James Alexander Bright's music is as visual a voyage as it is a sonic one; a kaleidoscope of colours that swirl, swoon, soar and sing. Stepping into his musical world is a multi-sensory experience, one where smooth grooves, wonky rhythms, dreamy melodies and immersive atmospheres coalesce to form their own sphere. “Sound as vision,” says Bright of the audio aesthetic he relates to and aims for. “Music you can bite into.”
Based in the Hampshire countryside and an illustrator by day, Bright’s world is often a dual one but one where elements overlap and inform one another. “I spend a lot of my day creating things visually and everyday life can be an assault on the senses, ”says Bright.“ Evening is my quiet time; time for my ears. Invariably I’m inspired by the things that people and creatures do in the dark.
”This creative duality extends beyond just the visual and the music too. It’s found deep rooted in the music itself, which explores a mix between lo-fi and hi-fi, possessing an intimate bedroom recording-like quality but with production that sounds glowing and golden. Similarly, the sunny sheen found in the music-via a kind of psychedelic pop meets electronic soul-is one born from dichotomy.“I feel at home in the deep south of England,” he says. “I’m in the middle of nowhere with lots of green land, fresh air and head space. I feel like the sunshine in the South in the summer months really reflects in my music. However, I tend to make music in the dark hours and winter months, so it’s almost like the music is my sunshine and happy place in these moments.
”The end result is also an album that exists in a dual world, one that at times has enough bounce and buoyancy to fill a dance floor-as on the disco funk strutting “Lead Me Astray”- and others feels perfectly suited to introspective headphone listening as on the breezy, woozy ambience of “Cala Llenya”.The latter track pays tribute to the Ibiza beach of the same name, whereas “Dancing with the Birds”- a delicate exploration of pastoral folk-is a nod to one of Britain’s most beloved treasures. “It’s based on a late night walk having just watched a David Attenborough documentary, featuring these beautiful birds that have a crazy mating dance. I love his documentaries and I was listening to a lot of Bert Jansch. The next night I had this vision of dancing birds come into my mind.
”Elsewhere Headroom touches upon, in Bright’s own words, 60’s sunshine doo-wop, mutant disco, and mystic mountain top vibes. It’s an album that explores a great deal yet even amidst its dualities it retains a sense of cohesion throughout. It’s a mixture that Bright feels pleased to have managed to juggle so seamlessly. “I think there is a good balance around experimentation on the record-a nice mix between fun and substance.”

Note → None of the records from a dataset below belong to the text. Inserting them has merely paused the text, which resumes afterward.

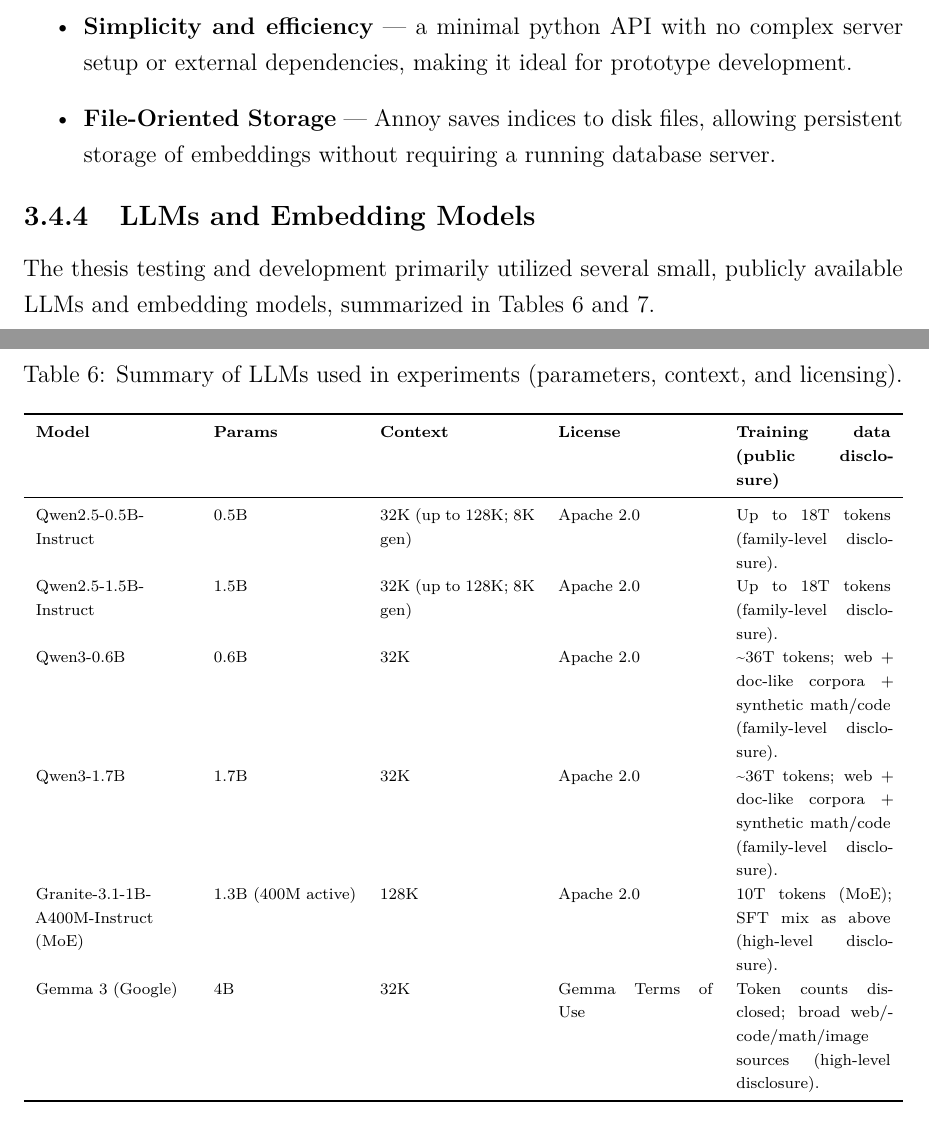
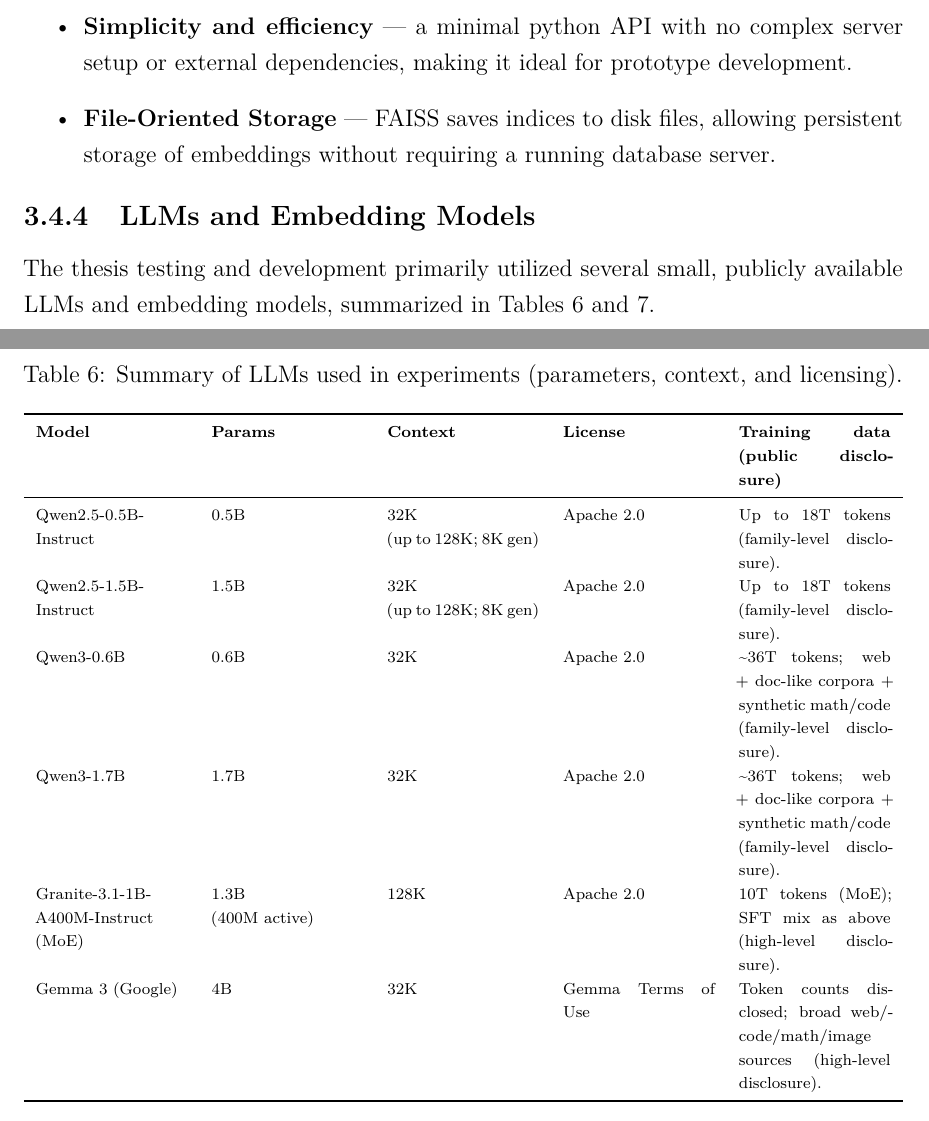
Before and after one commit to Ostap4ello/shAI, a LaTeX thesis (thesis.tex, which reads includes/core/3-design-implementation.tex): two parts of pages 45 and 46 of 59, joined at a grey line, cut so that both start at the same text. Compiled offline with XeLaTeX.

Commit message:
aug: refactor section 3

```diff
--- a/includes/core/3-design-implementation.tex
+++ b/includes/core/3-design-implementation.tex
@@ -276,7 +276,7 @@
     with no complex server setup or external dependencies, making it
     ideal for prototype development.
 
-  \item \textbf{File-Oriented Storage} --- Annoy saves indices
+\item \textbf{File-Oriented Storage} --- \gls{faiss} saves indices
     to disk files, allowing persistent storage of embeddings without
     requiring a running database server.
 \end{itemize}
@@ -291,16 +291,15 @@
   \centering
   \scriptsize
   \caption{Summary of \glspl{llm} used in experiments (parameters,
-  context, and licensing).}
-  \label{tab:llm-summary}
-  \begin{tabularx}{\textwidth}{XlXXX}
+  context, and licensing).}\label{tab:llm-summary}
+    \begin{tabularx}{\textwidth}{XXXXX}
     \toprule
     \textbf{Model} & \textbf{Params} & \textbf{Context} &
     \textbf{License} & \textbf{Training data (public disclosure)} \\
     \midrule
-    Qwen2.5-0.5B-Instruct & 0.5B & 32K (up to 128K; 8K gen) & Apache 2.0 &
+    Qwen2.5-0.5B-Instruct & 0.5B & 32K \newline (up to 128K;\ 8K gen) & Apache 2.0 &
     Up to 18T tokens (family-level disclosure). \\
-    Qwen2.5-1.5B-Instruct & 1.5B & 32K (up to 128K; 8K gen) & Apache 2.0 &
+    Qwen2.5-1.5B-Instruct & 1.5B & 32K \newline (up to 128K;\ 8K gen) & Apache 2.0 &
     Up to 18T tokens (family-level disclosure). \\
     Qwen3-0.6B & 0.6B & 32K & Apache 2.0 &
     \textasciitilde{}36T tokens; web + doc-like corpora + synthetic
@@ -308,7 +307,7 @@
     Qwen3-1.7B & 1.7B & 32K & Apache 2.0 &
     \textasciitilde{}36T tokens; web + doc-like corpora + synthetic
     math/code (family-level disclosure). \\
-    Granite-3.1-1B-A400M-Instruct (\gls{moe}) & 1.3B (400M active) & 128K &
+    Granite-3.1-1B-A400M-Instruct (\gls{moe}) & 1.3B \newline (400M active) & 128K &
     Apache 2.0 & 10T tokens (\gls{moe}); SFT mix as above (high-level disclosure). \\
     Gemma 3 (Google) & 4B & 32K & Gemma Terms of Use &
     Token counts disclosed; broad web/code/math/image sources
```
Also changed, not shown: includes/core/3-design-implementation.tex (5 more changed lines).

A3. Lead Me Astray
A4. Cala Llenya
A5. Dancing With The Birds
B4. Kip On The Highline
B5. Friends (Lovers Lost)